* **What you have to do**
Please copy every line of the data in which the string "DanhSachXetBoHinhTrungBay" appears.

Edit tracking data
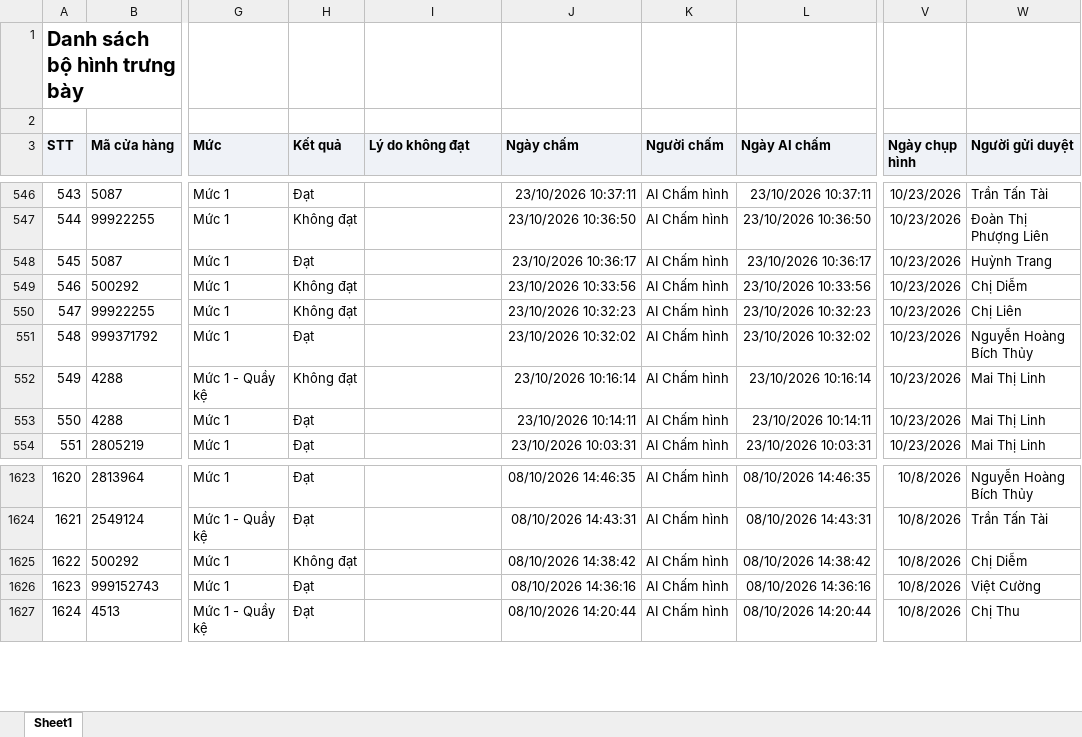
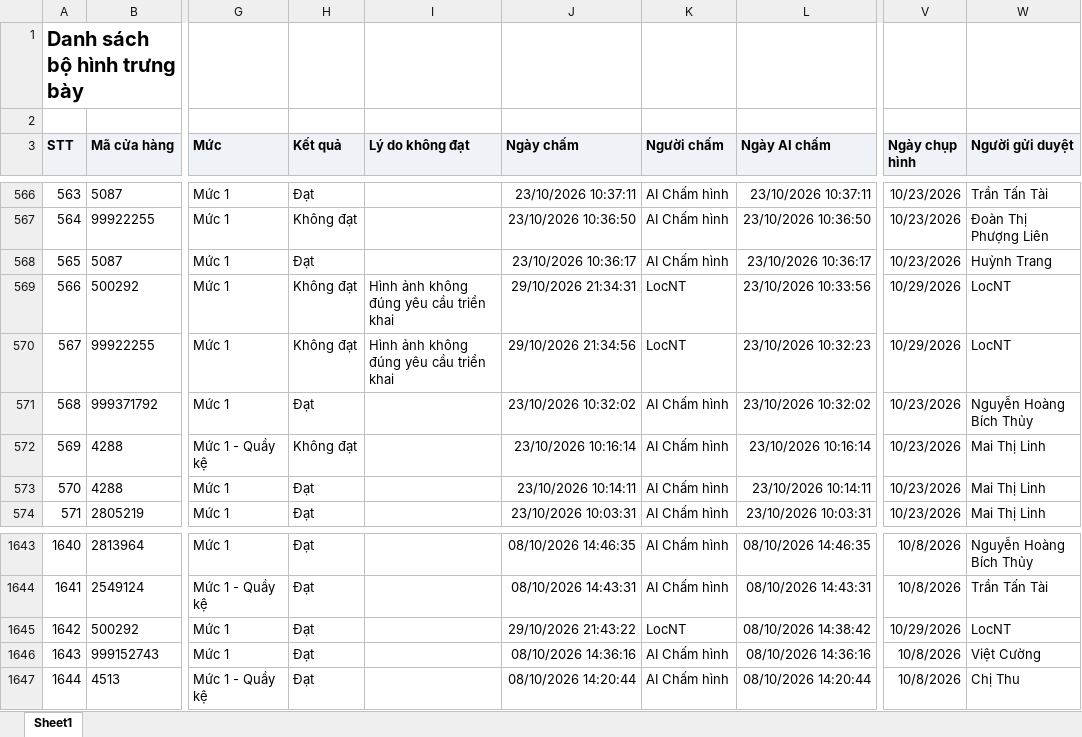
Before and after one commit to Tantt2026/Dashboard-Masan, an Excel workbook: data/Thang10/DanhSachXetBoHinhTrungBay.xlsx, sheet Sheet1, drawn as a sheet; only a part is shown, gaps mark what is left out; values as stored, in another font and other column widths than the file's, no borders; addresses are those after the commit; the diff covers the shown part only; the diff names each change by its address in the sheet, - before the commit and + after, or states it on an @@ line.

```diff
--- a/data/Thang10/DanhSachXetBoHinhTrungBay.xlsx (sheet Sheet1)
+++ b/data/Thang10/DanhSachXetBoHinhTrungBay.xlsx (sheet Sheet1)
@@ column A (STT) renumbered from row 24 down @@
-I569:I570 (Lý do không đạt): (empty)
+I569:I570 (Lý do không đạt): Hình ảnh không đúng yêu cầu triển khai
-J569 (Ngày chấm): 23/10/2026 10:33:56
+J569 (Ngày chấm): 29/10/2026 21:34:31
-K569:K570 (Người chấm): AI Chấm hình
+K569:K570 (Người chấm): LocNT
-V569:V570 (Ngày chụp hình): 10/23/2026
+V569:V570 (Ngày chụp hình): 10/29/2026
-W569 (Người gửi duyệt): Chị Diễm
+W569 (Người gửi duyệt): LocNT
-J570 (Ngày chấm): 23/10/2026 10:32:23
+J570 (Ngày chấm): 29/10/2026 21:34:56
-W570 (Người gửi duyệt): Chị Liên
+W570 (Người gửi duyệt): LocNT
-H1645 (Kết quả): Không đạt
+H1645 (Kết quả): Đạt
-J1645 (Ngày chấm): 08/10/2026 14:38:42
+J1645 (Ngày chấm): 29/10/2026 21:43:22
-K1645 (Người chấm): AI Chấm hình
+K1645 (Người chấm): LocNT
-V1645 (Ngày chụp hình): 10/8/2026
+V1645 (Ngày chụp hình): 10/29/2026
-W1645 (Người gửi duyệt): Chị Diễm
+W1645 (Người gửi duyệt): LocNT
```
Also changed, not shown: 20 added rows elsewhere in this sheet, data/Thang10/DANH_SACH_KET_QUA_CUA_HANG_THAM_GIA_CHUONG_TRINH.xlsx, 3 other files.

* **Solution to the exercise**
Before and after one commit to Tantt2026/Dashboard-Masan, an Excel workbook: data/Thang10/DanhSachXetBoHinhTrungBay.xlsx, sheet Sheet1, drawn as a sheet; only a part is shown, gaps mark what is left out; values as stored, in another font and other column widths than the file's, no borders; addresses are those after the commit; the diff covers the shown part only; the diff names each change by its address in the sheet, - before the commit and + after, or states it on an @@ line.
--- a/data/Thang10/DanhSachXetBoHinhTrungBay.xlsx (sheet Sheet1)
+++ b/data/Thang10/DanhSachXetBoHinhTrungBay.xlsx (sheet Sheet1)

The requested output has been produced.